In the summer of 1980, Italian fascists blew up the central station in “red” Bologna. 85 people were killed, more than 200 were wounded. The terrorists had close ties to the Italian military intelligence and NATOs secret stay-behind groups. In Norway in the summer of 2011, two fascist lone wolf terrorist attacks were carried out against the government square block and the Youths Labor party summer camp, claiming the lives of 77 people and wounding more than 300. August 2nd in Italy and July 22nd in Norway are both markers of the worst terrorist acts in post-war Western Europe. In this guest post, Idar Helle, a member of the Transnational Labour Project in Oslo, reviews the book by Eystein Kleven 22. juli-terroren: Angrepet pÃ¥ arbeiderbevegelsen [The terror of 22nd of July: The attack on the labor movement] (Marxist publishing 2011, 42 pages).

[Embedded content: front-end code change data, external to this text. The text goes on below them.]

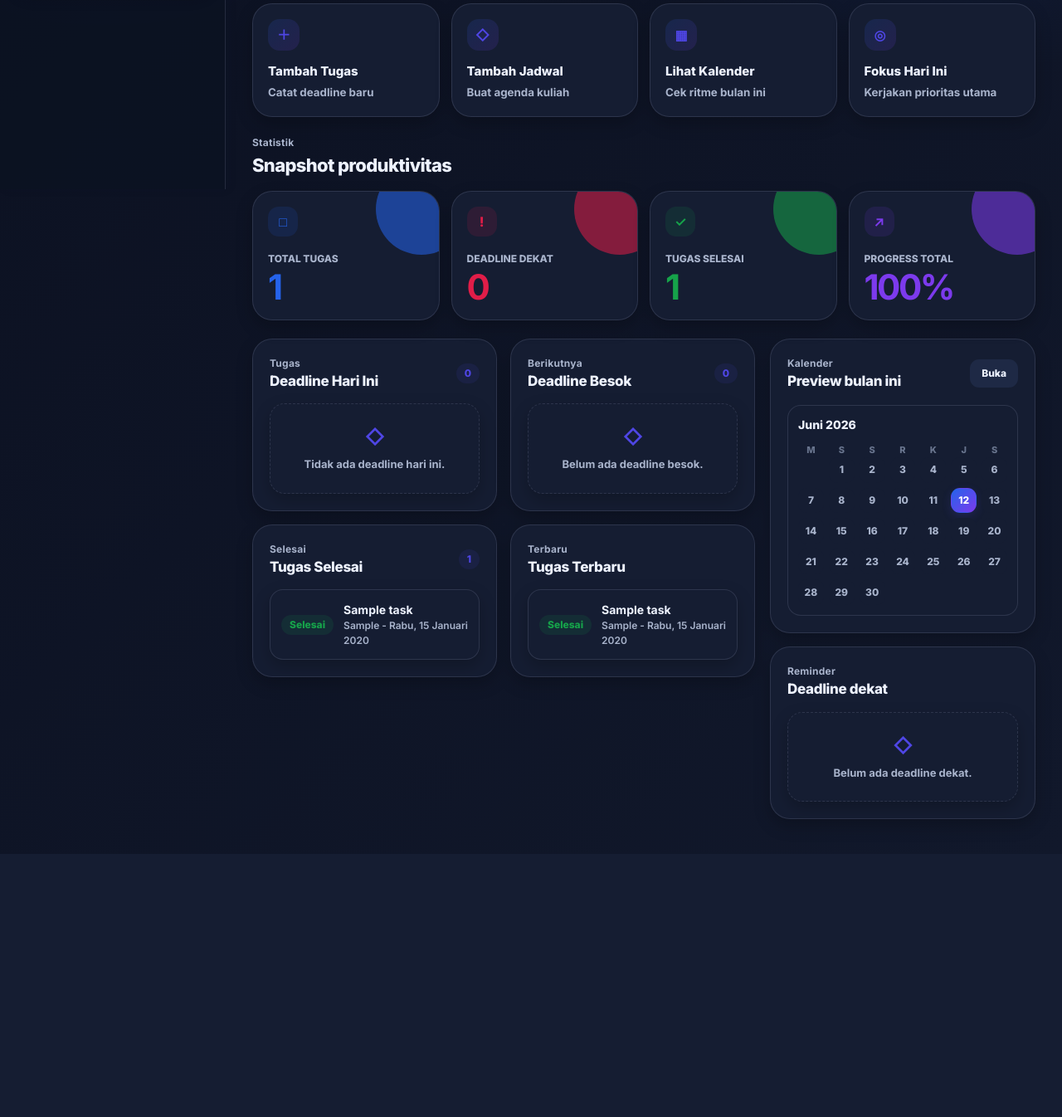
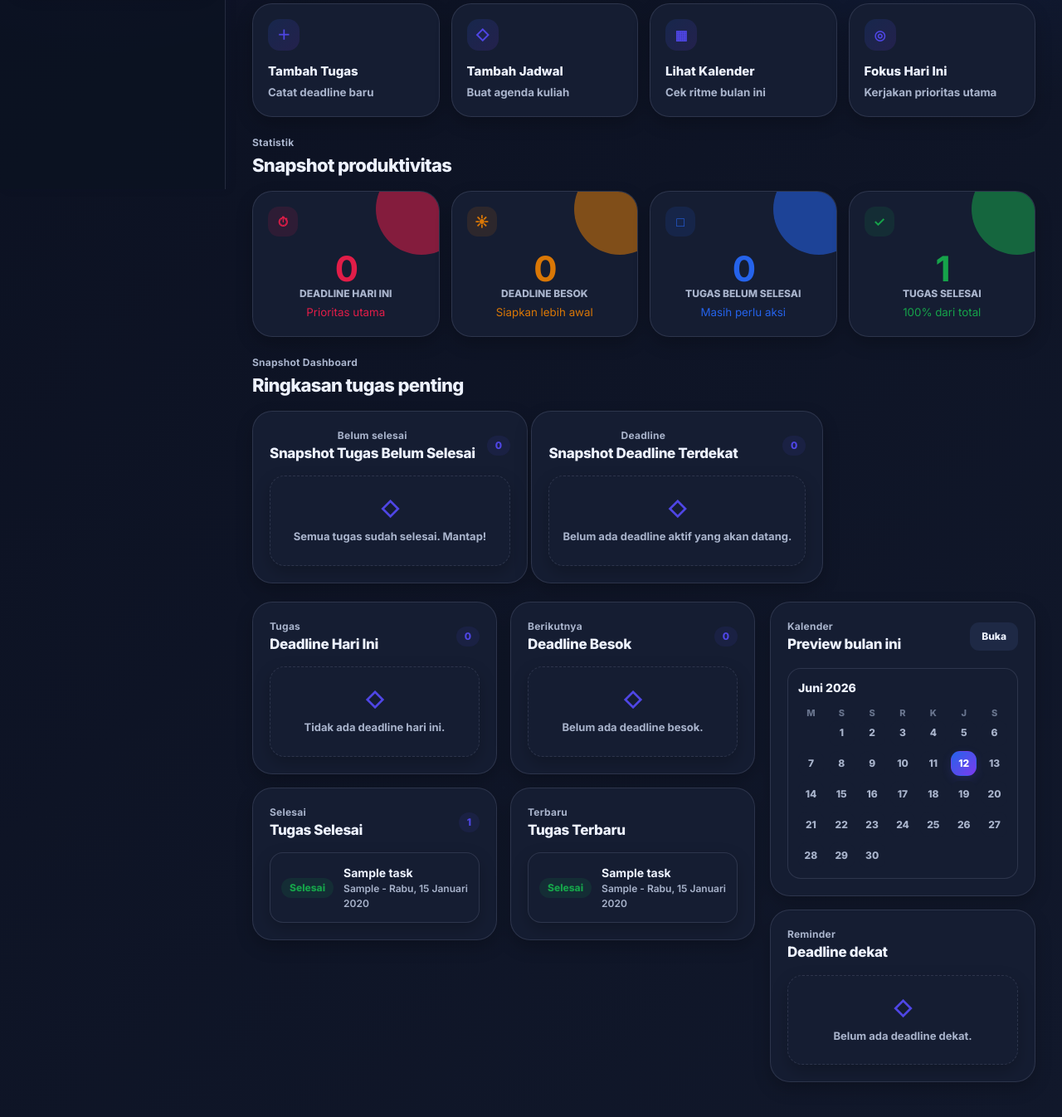
Before and after one commit to ridhopangestu315-ux/todo-app-php-full, a PHP site: page /index.php in a window 1280 px wide. Shown: the part 572-1918 px from the top of the page at 83% size. Before the commit the page ends 1571 px from the top, so only its background shows below. Run offline with PHP 8.4, Linux system fonts and the light colour scheme; the visitor is signed in with stand-in values (Sample User, id 1); tables that the repository leaves empty hold one stand-in row (values such as "Sample post"); grey boxes marked "Sample" are stand-in pictures.

Commit message:
fitur snapshot

```diff
--- a/dashboard.php
+++ b/dashboard.php
@@ -172,7 +172,7 @@ function renderTaskCard($task) {
     $checked = $selesai ? ' checked' : '';
     $search = strtolower(($task['nama_tugas'] ?? '') . ' ' . ($task['mata_kuliah'] ?? ''));
     return '
-      <article class="item-tugas' . $kelas . '" data-id-tugas="' . (int)$task['id'] . '" data-status="' . e($status) . '" data-search="' . e($search) . '">
+      <article class="item-tugas' . $kelas . '" data-id-tugas="' . (int)$task['id'] . '" data-status="' . e($status) . '" data-deadline="' . e($task['deadline']) . '" data-search="' . e($search) . '">
         <div class="bagian-utama-tugas">
           <input class="checkbox-tugas" type="checkbox"' . $checked . ' aria-label="Tandai selesai">
           <div class="konten-tugas">
@@ -255,6 +255,8 @@ $tugas_hariini_selesai = 0;
 $tugas_besok = [];
 $tugas_hariini_list = [];
 $tugas_selesai_list = [];
+$tugas_belum_selesai_list = [];
+$deadline_terdekat_list = [];
 $tugas_terbaru = $tasks;
 usort($tugas_terbaru, function ($a, $b) {
     return strcmp($b['dibuat_pada'], $a['dibuat_pada']);
@@ -274,6 +276,15 @@ foreach ($tasks as $task) {
     if ($task['deadline'] === $tomorrow && !$selesai) {
         $tugas_besok[] = $task;
     }
+    if (!$selesai) {
+        $tugas_belum_selesai_list[] = $task;
+        if ($task['deadline']) {
+            $diffTerdekat = (int)(new DateTime('today'))->diff(new DateTime($task['deadline']))->format('%r%a');
+            if ($diffTerdekat >= 0) {
+                $deadline_terdekat_list[] = $task;
+            }
+        }
+    }
     if ($selesai && count($tugas_selesai_list) < 4) {
         $tugas_selesai_list[] = $task;
     }
@@ -282,6 +293,13 @@ foreach ($tasks as $task) {
         if ($diff >= 0 && $diff <= 2) $deadline_dekat++;
     }
 }
+
+usort($deadline_terdekat_list, function ($a, $b) {
+    $cmp = strcmp((string)$a['deadline'], (string)$b['deadline']);
+    return $cmp !== 0 ? $cmp : strcmp((string)$b['dibuat_pada'], (string)$a['dibuat_pada']);
+});
+
+$total_belum_selesai = max(0, $total_tugas - $tugas_selesai);
 
 $progress_hari_ini = $tugas_hariini_semua > 0 ? (int)round(($tugas_hariini_selesai / $tugas_hariini_semua) * 100) : 0;
 $progress_total = $total_tugas > 0 ? (int)round(($tugas_selesai / $total_tugas) * 100) : 0;
@@ -444,10 +462,24 @@ function kalenderUrl($bulan, $kategori) {
         <section class="section-dashboard">
           <div class="section-heading"><div><p class="teks-kecil">Statistik</p><h2>Snapshot produktivitas</h2></div></div>
           <div class="grid-statistik">
-            <article class="kartu-statistik warna-biru"><span class="ikon-statistik">□</span><p>Total tugas</p><h3 id="angkaTotalTugas"><?= (int)$total_tugas ?></h3></article>
-            <article class="kartu-statistik warna-merah"><span class="ikon-statistik">!</span><p>Deadline dekat</p><h3 id="angkaDeadlineDekat"><?= (int)$deadline_dekat ?></h3></article>
-            <article class="kartu-statistik warna-hijau"><span class="ikon-statistik">✓</span><p>Tugas selesai</p><h3 id="angkaTugasSelesai"><?= (int)$tugas_selesai ?></h3></article>
-            <article class="kartu-statistik warna-ungu"><span class="ikon-statistik">↗</span><p>Progress total</p><h3 id="angkaTugasBelumSelesai"><?= (int)$progress_total ?>%</h3></article>
+            <button class="kartu-statistik kartu-statistik-klik warna-merah" type="button" data-task-shortcut="hari-ini" aria-label="Buka tugas dengan deadline hari ini"><span class="ikon-statistik">⏱</span><h3 id="angkaDeadlineHariIni"><?= (int)$tugas_hariini ?></h3><p>Deadline Hari Ini</p><small>Prioritas utama</small></button>
+            <button class="kartu-statistik kartu-statistik-klik warna-kuning" type="button" data-task-shortcut="besok" aria-label="Buka tugas dengan deadline besok"><span class="ikon-statistik">☀</span><h3 id="angkaDeadlineBesok"><?= (int)count($tugas_besok) ?></h3><p>Deadline Besok</p><small>Siapkan lebih awal</small></button>
+            <button class="kartu-statistik kartu-statistik-klik warna-biru" type="button" data-task-shortcut="belum" aria-label="Buka tugas yang belum selesai"><span class="ikon-statistik">□</span><h3 id="angkaTugasBelumSelesai"><?= (int)$total_belum_selesai ?></h3><p>Tugas Belum Selesai</p><small>Masih perlu aksi</small></button>
+            <button class="kartu-statistik kartu-statistik-klik warna-hijau" type="button" data-task-shortcut="selesai" aria-label="Buka tugas selesai"><span class="ikon-statistik">✓</span><h3 id="angkaTugasSelesai"><?= (int)$tugas_selesai ?></h3><p>Tugas Selesai</p><small><?= (int)$progress_total ?>% dari total</small></button>
+          </div>
+        </section>
+
+        <section class="section-dashboard section-snapshot-dashboard">
+          <div class="section-heading"><div><p class="teks-kecil">Snapshot Dashboard</p><h2>Ringkasan tugas penting</h2></div></div>
+          <div class="grid-snapshot-dashboard">
+            <button class="panel panel-snapshot-dashboard" type="button" data-task-shortcut="belum" aria-label="Buka snapshot tugas belum selesai">
+              <div class="kepala-panel"><div><p class="teks-kecil">Belum selesai</p><h3>Snapshot Tugas Belum Selesai</h3></div><span class="badge-panel"><?= (int)$total_belum_selesai ?></span></div>
+              <div class="daftar-ringkas"><?= renderDaftarRingkas(array_slice($tugas_belum_selesai_list, 0, 5), 'Semua tugas sudah selesai. Mantap!') ?></div>
+            </button>
+            <button class="panel panel-snapshot-dashboard" type="button" data-task-shortcut="terdekat" aria-label="Buka snapshot deadline terdekat">
+              <div class="kepala-panel"><div><p class="teks-kecil">Deadline</p><h3>Snapshot Deadline Terdekat</h3></div><span class="badge-panel"><?= (int)count($deadline_terdekat_list) ?></span></div>
+              <div class="daftar-ringkas"><?= renderDaftarRingkas(array_slice($deadline_terdekat_list, 0, 5), 'Belum ada deadline aktif yang akan datang.') ?></div>
+            </button>
           </div>
         </section>
 
```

After the 22nd of July 2011 most of the literature has focused on the victims and the personality of Anders Behring Breivik, the man who carried out the two acts of terror in Norway. But this text is different. Instead, the cultural and ideological conditions for fascist mass violence in our time are brought to the surface. More than what we are used to from the Norwegian left, the author Eystein Kleven at Marxist publishing uncompromisingly proceeds to take action about what he sees as a strengthened reactionary political tendency in the European deep culture. With a little defined labor movement safely positioned in the role as the hero of history, the pamphlet from the fall of 2011 pounces on bourgeois society:
“That is how the reactionary becomes the particular in the bourgeois at the same time as the general in fascism. This is true even though the reactionaries, and not at least fascisms, have the habit to dress up with creations of the past, be it kings’ men, crusaders, the pope’s church supremacy or the caliphate of the East. Among the bourgeois theories or ideologies, fascism is the ideology that most consequently and brutally substantiates the fight against the labor movement” (P.41).
The pamphlet has weaknesses making it vulnerable to the author’s opponents among liberals and authoritarian anti-Marxists. Eystein Kleven’s way of reasoning and phrasing in a direct way has something sober about it, but just as much belongs to a time before 1960, when the faith in Marxism as the consummation of science was considered a state religion in the East, and a plausible point of view at the universities in the West. The text seems to have been created in a strange closed universe, without any references to public debate or scientific literature at all. It is thus up to the reader to seek other texts within and outside of the Marxist mainstream to supplement Kleven, and to create a more effective political synthesis.
“The White Terror” is a term used about the harsh behavior of the French restoration monarchy after the fall of Napoleon and the last breath of the revolution in 1815. It is at this point that we arrive at last at the most insisting pinprick: “in history the reactionary violence has consistently been considerably more cruel and violent than the violence carried out by progressive forces during revolutions” (P.21). From here the author moves on to an uncompromising statement that on a strategic level capital will at any time be prepared to form alliances with fascism against social counterforces to avoid change of the economic system.
To fully understand this, it might be suitable to be specific about the implications this analysis has for the political forecast in Europe: The statement implies that the dominating financial interests today seeking to transform the European Union into a more complete plutocracy and corporate power structure, will have less to fear from neo-fascist governments than in a social Europe. And if the Troika and the creditors on Wall Street and at the Frankfurt stock exchange would have to choose, they would — every day throughout the whole year — prefer Golden Dawn’s mob rule to Syriza and the attempt to organize the Greek and the European community against the interests of capital. The leading theorist of the Frankfurt School, Max Horkheimer, expressed the essential point like this in the 1930s: “Whoever is not prepared to talk about capitalism should keep quiet about fascism”.
Idar Helle is a researcher in the field of contemporary history, with a special focus on labour movements and industrial relations in Norway and Europe.